Kenya, “Supa Modo,” Likarion Wainaina, director
Kosovo, “The Marriage,” Blerta Zeqiri, director
Latvia, “To Be Continued,” Ivars Seleckis, director
Lebanon, “Capernaum,” Nadine Labaki, director
Lithuania, “Wonderful Losers: A Different World,” Arunas Matelis, director
Luxembourg, “Gutland,” Govinda Van Maele, director
Macedonia, “Secret Ingredient,” Gjorce Stavreski, director
Malawi, “The Road to Sunrise,” Shemu Joyah, director
Mexico, “Roma,” Alfonso Cuarón, director
Montenegro, “Iskra,” Gojko Berkuljan, director
Morocco, “Burnout,” Nour-Eddine Lakhmari, director
Nepal, “Panchayat,” Shivam Adhikari, director
Netherlands, “The Resistance Banker,” Joram Lürsen, director
New Zealand, “Yellow Is Forbidden,” Pietra Brettkelly, director
Niger, “The Wedding Ring,” Rahmatou Keïta, director
Norway, “What Will People Say,” Iram Haq, director
Pakistan, “Cake,” Asim Abbasi, director
Palestine, “Ghost Hunting,” Raed Andoni, director
Panama, “Ruben Blades Is Not My Name,” Abner Benaim, director
Paraguay, “The Heiresses,” Marcelo Martinessi, director
Peru, “Eternity,” Oscar Catacora, director
Philippines, “Signal Rock,” Chito S. Roño, director
Poland, “Cold War,” Pawel Pawlikowski, director
Portugal, “Pilgrimage,” João Botelho, director
Romania, “I Do Not Care If We Go Down in History as Barbarians,” Radu Jude, director

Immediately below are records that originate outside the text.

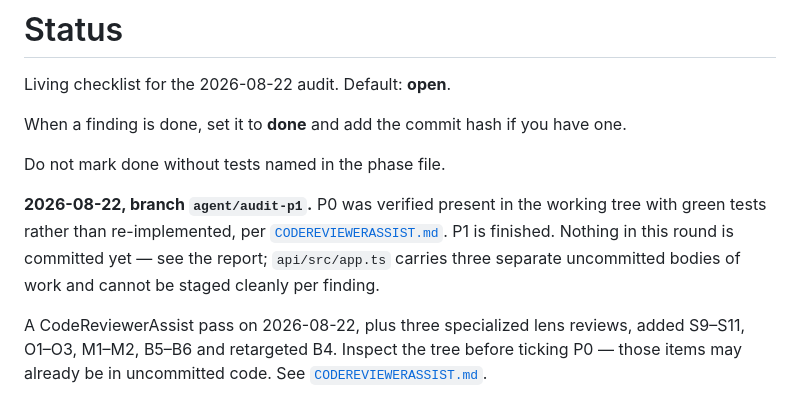
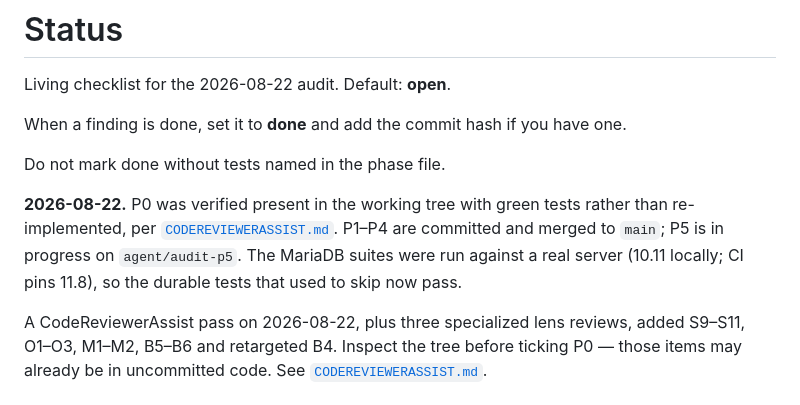
Before and after one commit to crismag/chat_app, a Markdown page: docs/audit-remediation/STATUS.md, the part around the change. Rendered like a GitHub page.

Commit message:
note the audit's actual state in STATUS
The header still said nothing was committed and described a staging
problem that the P1 merge resolved.

Co-Authored-By: Claude Opus 5 <noreply@anthropic.com>

```diff
--- a/docs/audit-remediation/STATUS.md
+++ b/docs/audit-remediation/STATUS.md
@@ -6,11 +6,11 @@ When a finding is done, set it to **done** and add the commit hash if you have o
 
 Do not mark done without tests named in the phase file.
 
-**2026-08-22, branch `agent/audit-p1`.** P0 was verified present in the working
-tree with green tests rather than re-implemented, per
-[`CODEREVIEWERASSIST.md`](CODEREVIEWERASSIST.md). P1 is finished. Nothing in
-this round is committed yet — see the report; `api/src/app.ts` carries three
-separate uncommitted bodies of work and cannot be staged cleanly per finding.
+**2026-08-22.** P0 was verified present in the working tree with green tests
+rather than re-implemented, per [`CODEREVIEWERASSIST.md`](CODEREVIEWERASSIST.md).
+P1–P4 are committed and merged to `main`; P5 is in progress on
+`agent/audit-p5`. The MariaDB suites were run against a real server (10.11
+locally; CI pins 11.8), so the durable tests that used to skip now pass.
 
 A CodeReviewerAssist pass on 2026-08-22, plus three specialized lens reviews, added S9–S11, O1–O3, M1–M2, B5–B6 and retargeted B4. Inspect the tree before ticking P0 — those items may already be in uncommitted code. See [`CODEREVIEWERASSIST.md`](CODEREVIEWERASSIST.md).
 
```
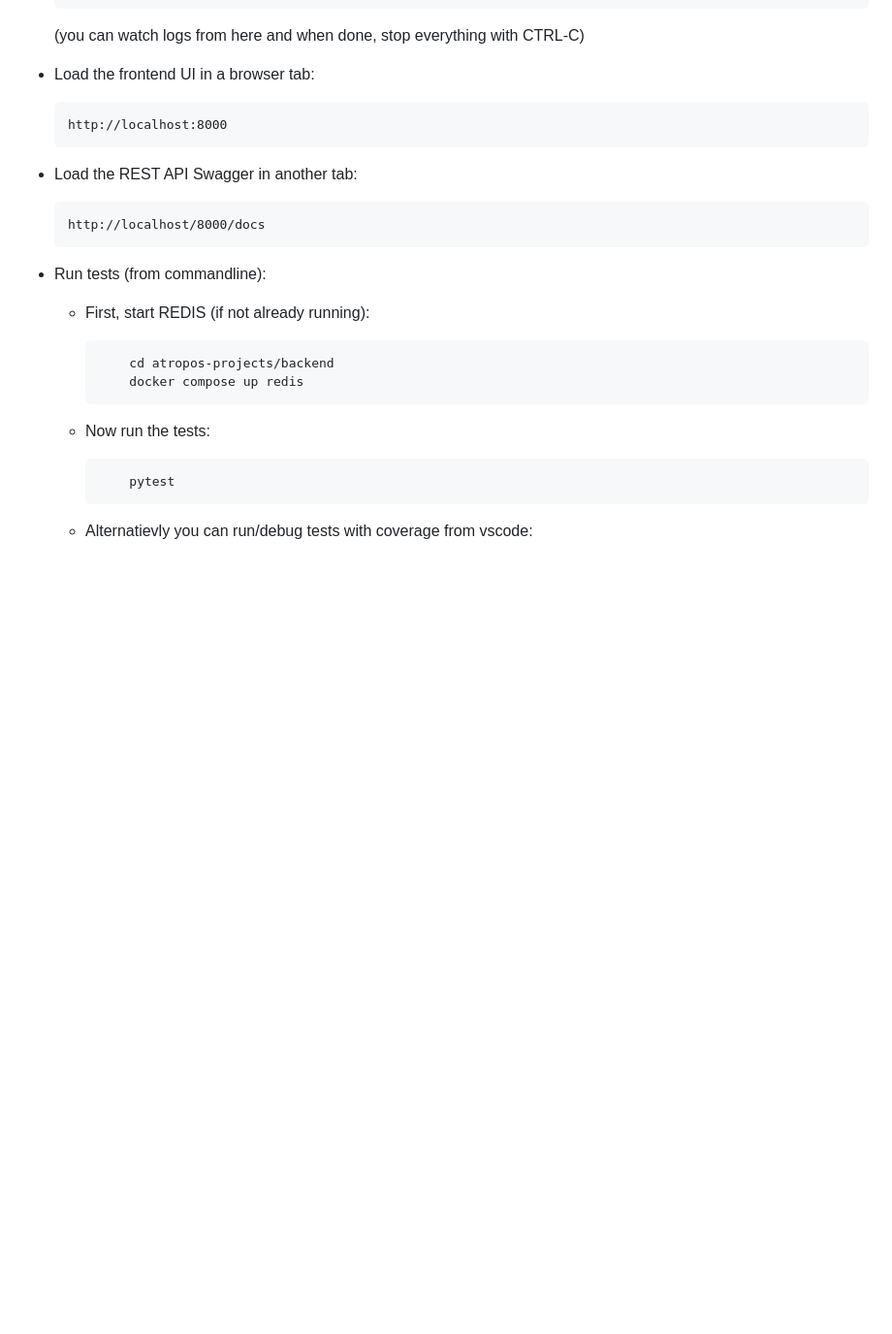
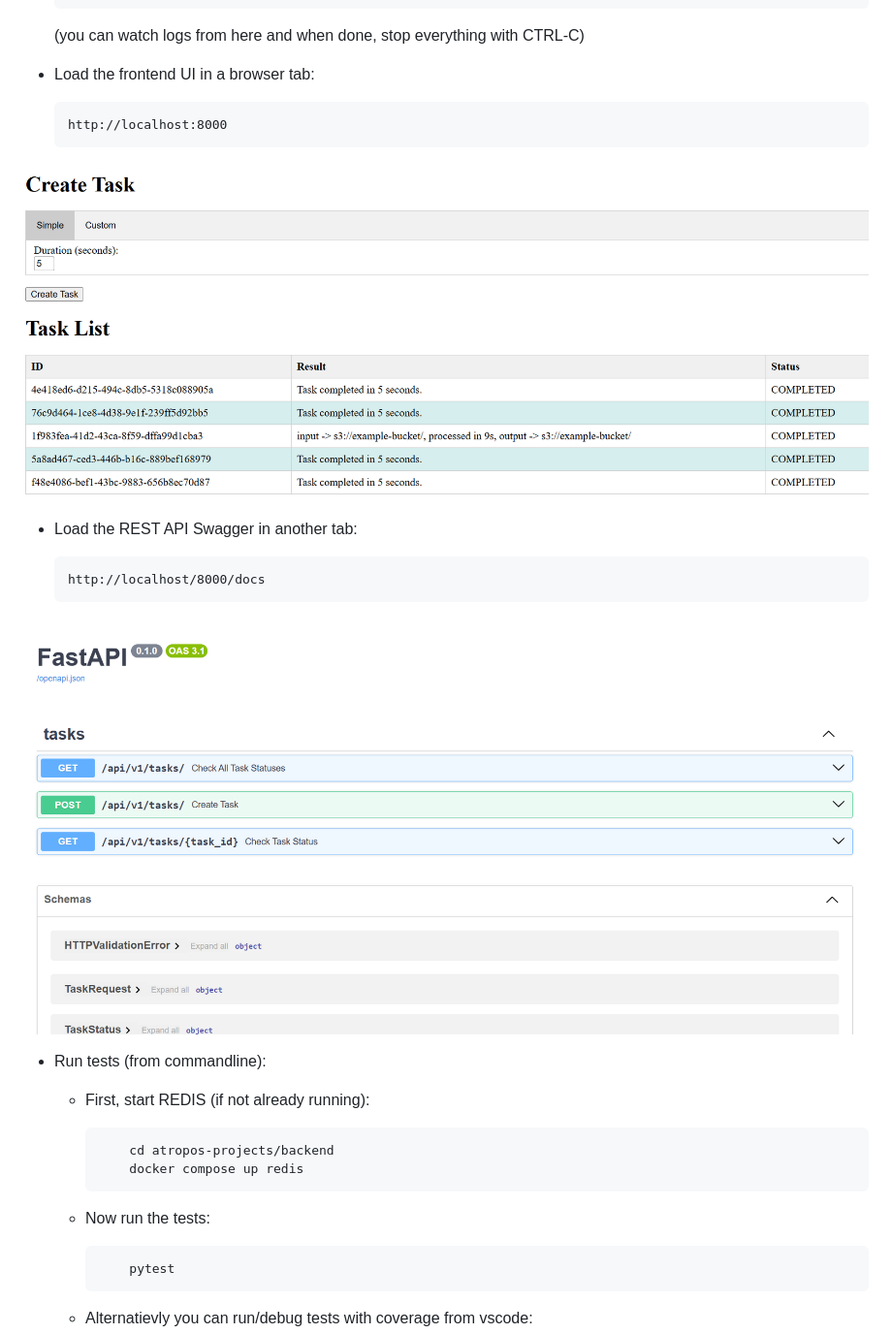
Before and after one commit to miramar-labs/atropos-projects, a Markdown page: README.md, the part around the change. Shown: that part at 97% size. Drawn GitHub-style; pictures changed too: resources/scr2.png (added), resources/scr3.png (added); blank space fills up the shorter version.

```diff
--- a/README.md
+++ b/README.md
@@ -25,10 +25,14 @@
 
       http://localhost:8000
 
+![app](resources/scr2.png)
+
 - Load the REST API Swagger in another tab:
 
       http://localhost/8000/docs
 
+
+![swagger](resources/scr3.png)
 
 - Run tests (from commandline):
 
```
Also changed, not shown: 4 other files.
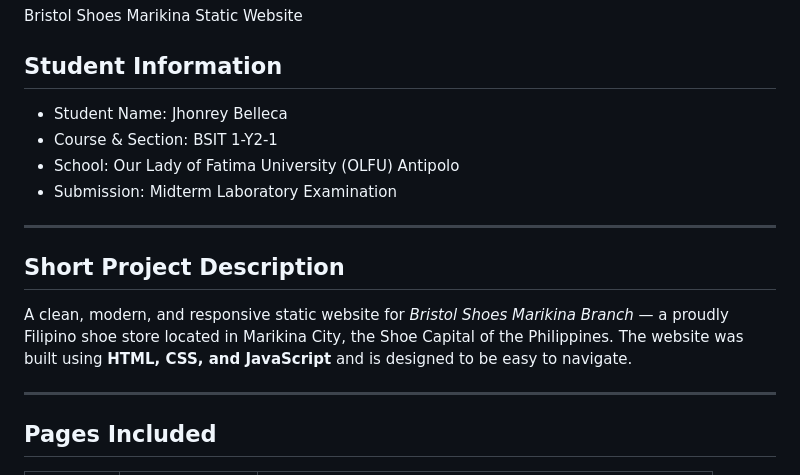
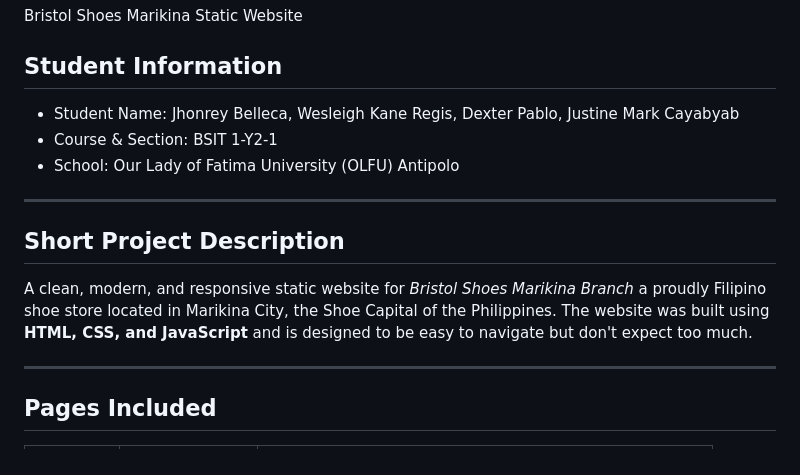
Before and after one commit to jlbelleca1261ant-prog/WBDV111_MidtermLabExam-BristolShoes, a Markdown page: README.md, the part around the change. Rendered like a GitHub page.

```diff
--- a/README.md
+++ b/README.md
@@ -6,15 +6,14 @@
 Bristol Shoes Marikina Static Website
 
 ## Student Information
-- Student Name: Jhonrey Belleca
+- Student Name: Jhonrey Belleca, Wesleigh Kane Regis, Dexter Pablo, Justine Mark Cayabyab
 - Course & Section: BSIT 1-Y2-1
 - School: Our Lady of Fatima University (OLFU) Antipolo
-- Submission: Midterm Laboratory Examination
 
 ---
 
 ## Short Project Description
-A clean, modern, and responsive static website for *Bristol Shoes Marikina Branch* — a proudly Filipino shoe store located in Marikina City, the Shoe Capital of the Philippines. The website was built using **HTML, CSS, and JavaScript** and is designed to be easy to navigate.
+A clean, modern, and responsive static website for *Bristol Shoes Marikina Branch* a proudly Filipino shoe store located in Marikina City, the Shoe Capital of the Philippines. The website was built using **HTML, CSS, and JavaScript** and is designed to be easy to navigate but don't expect too much.
 
 ---
 
```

Russia, “Sobibor,” Konstantin Khabensky, director
Serbia, “Offenders,” Dejan Zecevic, director
Singapore, “Buffalo Boys,” Mike Wiluan, director
Slovakia, “The Interpreter,” Martin Šulík, director
Slovenia, “Ivan,” Janez Burger, director
South Africa, “Sew the Winter to My Skin,” Jahmil X.T. Qubeka, director
South Korea, “Burning,” Lee Chang-dong, director
Spain, “Champions,” Javier Fesser, director
Sweden, “Border,” Ali Abbasi, director
Switzerland, “Eldorado,” Markus Imhoof, director
Taiwan, “The Great Buddha+,” Hsin-Yao Huang, director
Thailand, “Malila The Farewell Flower,” Anucha Boonyawatana, director
Tunisia, “Beauty and the Dogs,” Kaouther Ben Hania, director
Turkey, “The Wild Pear Tree,” Nuri Bilge Ceylan, director
Ukraine, “Donbass,” Sergei Loznitsa, director
United Kingdom, “I Am Not a Witch,” Rungano Nyoni, director
Uruguay, “Twelve-Year Night,” Álvaro Brechner, director
Venezuela, “The Family,” Gustavo Rondón Córdova, director
Vietnam, “The Tailor,” Buu Loc Tran, Kay Nguyen, directors
Yemen, “10 Days before the Wedding,” Amr Gamal, director.
Craig Marshall, 'Using a Sony A7S for a feature: What it really takes to get your Indie film into a cinema', redsharknews. [with photos of the production]
Garry Gillard | New: 15 August, 2018 | Now: 4 February, 2020